Metropolitan Campus

How long have you been at FDU?
Ten years.

If you could meet anyone in the world, whom would you pick? Why?
The Dalai Lama. He is the spiritual leader who can explain the purpose of our life and how to achieve that amongst all the negatives of this world.

What book or film did you recently enjoy? Why would you recommend it?
My daughter recently recommended reading HBD’s 10 Must Reads On Managing Yourself [published by Harvard Business Review and which includes a bonus article on “How Will You Measure Your Life?”]. This book includes 11 articles on this important aspect of everyone’s life, and I recommend it for a critical look in the mirror of oneself.

Something I’ve always wanted to learn is …
… a language like Spanish or Chinese.

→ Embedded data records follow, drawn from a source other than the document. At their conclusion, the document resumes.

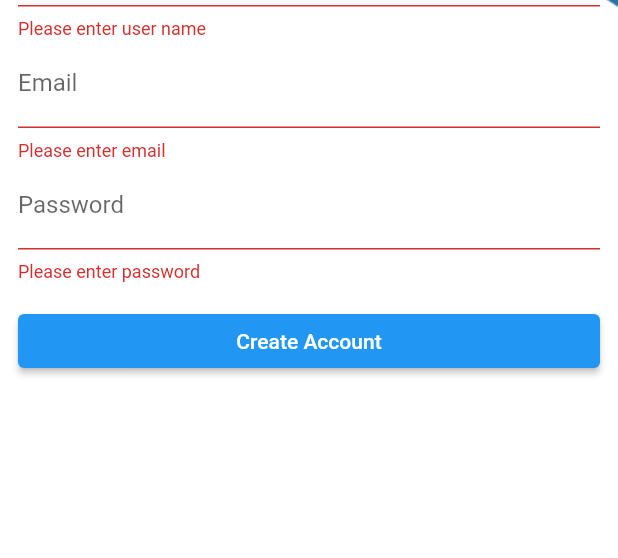
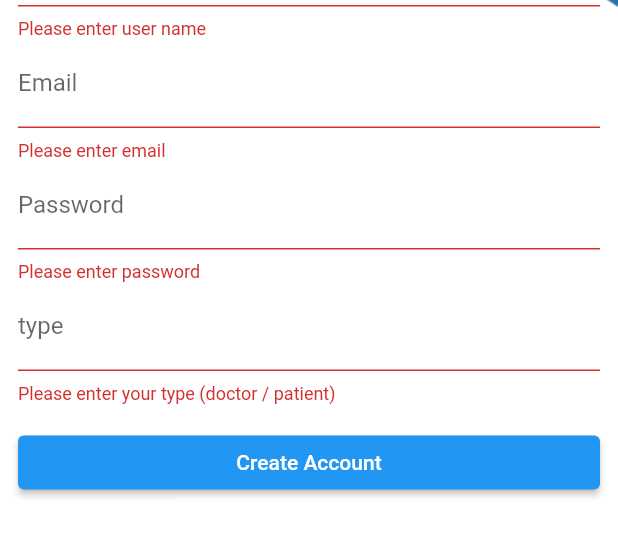
Before and after one commit to Kohlaa/last, a Flutter app: the RegisterScreen screen opened by its route, after a tap on "Create Account", on a phone screen of 412 x 824 dp, the part 427-985 px from its top. Run offline on Flutter 3.47's test engine with Material 2 defaults, Android fonts, the phone set to English and light mode, and no system bars; our stand-ins replace bloc, cloud_firestore, firebase_auth, firebase_core, firebase_messaging, flutter_bloc and 5 more; accounts and stored records are empty.

Commit message:
updates ya bro

```diff
--- a/lib/ui/login/login_screen.dart
+++ b/lib/ui/login/login_screen.dart
@@ -2,8 +2,8 @@ import 'dart:async';
 
 import 'package:chat/constants/transitions.dart';
 import 'package:chat/model/my_user.dart';
+import 'package:chat/network/local/cache_helper.dart';
 import 'package:chat/provider/user_provider.dart';
-import 'package:chat/ui/home/home_screen.dart';
 import 'package:chat/ui/login/login_navigator.dart';
 import 'package:chat/ui/login/login_view_model.dart';
 import 'package:chat/ui/register/register_screen.dart';
@@ -24,6 +24,7 @@ class _LoginScreenState extends State<LoginScreen> implements LoginNavigator {
   var formkey = GlobalKey<FormState>();
   String email = '';
   String password = '';
+  String type = '';
   LoginViewModel viewModel = LoginViewModel();
 
   @override
@@ -69,7 +70,7 @@ class _LoginScreenState extends State<LoginScreen> implements LoginNavigator {
                       },
                       validator: (text) {
                         bool emailValid = RegExp(
-                                r"^[a-zA-Z0-9.a-zA-Z0-9.!#$%&'*+-/=?^_`{|}~]+@[a-zA-Z0-9]+\.[a-zA-Z]+")
+                            r"^[a-zA-Z0-9.a-zA-Z0-9.!#$%&'*+-/=?^_`{|}~]+@[a-zA-Z0-9]+\.[a-zA-Z]+")
                             .hasMatch(text!);
                         if (text == null || text.trim().isEmpty) {
                           return 'Please enter email';
@@ -91,6 +92,18 @@ class _LoginScreenState extends State<LoginScreen> implements LoginNavigator {
                         }
                         if (text.length < 6) {
                           return 'Password must be at least 6 chars.';
+                        }
+                        return null;
+                      },
+                    ),
+                    TextFormField(
+                      decoration: const InputDecoration(labelText: 'type'),
+                      onChanged: (text) {
+                        type = text;
+                      },
+                      validator: (text) {
+                        if (text == null || text.trim().isEmpty) {
+                          return 'Please enter your type (doctor / patient)';
                         }
                         return null;
                       },
@@ -121,6 +134,8 @@ class _LoginScreenState extends State<LoginScreen> implements LoginNavigator {
 
   void validateForm() {
     if (formkey.currentState?.validate() == true) {
+      CacheHelper.saveData(key: 'email', value: email);
+      CacheHelper.saveData(key: 'type', value: type);
       viewModel.loginFirebaseAuth(email, password);
     }
   }
--- a/lib/ui/register/register_screen.dart
+++ b/lib/ui/register/register_screen.dart
@@ -12,6 +12,7 @@ import 'package:chat/utils.dart' as Utils;
 import 'package:provider/provider.dart';
 
 import '../../constants/transitions.dart';
+import '../../network/local/cache_helper.dart';
 import '../../view/bottom_nav/bottom_nav_screen.dart';
 
 class RegisterScreen extends StatefulWidget {
@@ -32,6 +33,7 @@ class _RegisterScreenState extends State<RegisterScreen>
   String email = '';
 
   String password = '';
+  String type = '';
 
   var formKey = GlobalKey<FormState>();
   RegisterViewModel viewModel = RegisterViewModel();
@@ -160,10 +162,9 @@ class _RegisterScreenState extends State<RegisterScreen>
                         onChanged: (text) {
                           email = text;
                         },
-
                         validator: (text) {
                           bool emailValid = RegExp(
-                                  r"^[a-zA-Z0-9.a-zA-Z0-9.!#$%&'*+-/=?^_`{|}~]+@[a-zA-Z0-9]+\.[a-zA-Z]+")
+                              r"^[a-zA-Z0-9.a-zA-Z0-9.!#$%&'*+-/=?^_`{|}~]+@[a-zA-Z0-9]+\.[a-zA-Z]+")
                               .hasMatch(text!);
                           if (text == null || text.trim().isEmpty) {
                             return 'Please enter email';
@@ -176,7 +177,7 @@ class _RegisterScreenState extends State<RegisterScreen>
                       ),
                       TextFormField(
                         decoration:
-                            const InputDecoration(labelText: 'Password'),
+                        const InputDecoration(labelText: 'Password'),
                         onChanged: (text) {
                           password = text;
                         },
@@ -190,14 +191,27 @@ class _RegisterScreenState extends State<RegisterScreen>
                           return null;
                         },
                       ),
+                      TextFormField(
+                        decoration: const InputDecoration(labelText: 'type'),
+                        onChanged: (text) {
+                          type = text;
+                        },
+                        validator: (text) {
+                          if (text == null || text.trim().isEmpty) {
+                            return 'Please enter your type (doctor / patient)';
+                          }
+                          return null;
+                        },
+                      ),
                       const SizedBox(
                         height: 15,
                       ),
                       ElevatedButton(
-                          onPressed: () {
-                            validateForm();
-                          },
-                          child: const Text('Create Account'))
+                        onPressed: () {
+                          validateForm();
+                        },
+                        child: const Text('Create Account'),
+                      )
                     ],
                   ),
                 ),
@@ -211,6 +225,9 @@ class _RegisterScreenState extends State<RegisterScreen>
 
   Future<void> validateForm() async {
     if (formKey.currentState?.validate() == true) {
+      CacheHelper.saveData(key: 'email', value: email);
+      CacheHelper.saveData(key: 'name', value: firstName + " " + lastName);
+      CacheHelper.saveData(key: 'type', value: type);
       viewModel.registerFirebaseAuth(
           email, password, firstName, lastName, userName);
     }
@@ -242,7 +259,8 @@ class _RegisterScreenState extends State<RegisterScreen>
     userProvider.user = user;
     // TODO: implement navigateToHome
     Timer(const Duration(seconds: 3), () {
-      Navigator.of(context).pushReplacement(CustomPageRoute(child: const AppLayout()));
+      Navigator.of(context)
+          .pushReplacement(CustomPageRoute(child: const AppLayout()));
     });
   }
 }
```
Also changed, not shown: lib/widgets/call_widget.dart (+16 -0 lines), 1 other file.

My first job was …
… a lecturer at the University of California, Santa Barbara, teaching undergraduate courses on active and passive filters and circuit theory.

One of the things I have in my refrigerator all the time is …
… a carton of milk.

Complete the phrase: People would be surprised to know that I …
… make mistakes, miss opportunities to apologize for some of them and fix only a few of them.

My biggest challenge is …
… devoting an adequate amount of time to balancing my family life with my professional life.

What profession other than your own would you most like to attempt, and what profession would you want nothing to do with?
I would like to try finance and accounting and not become a politician.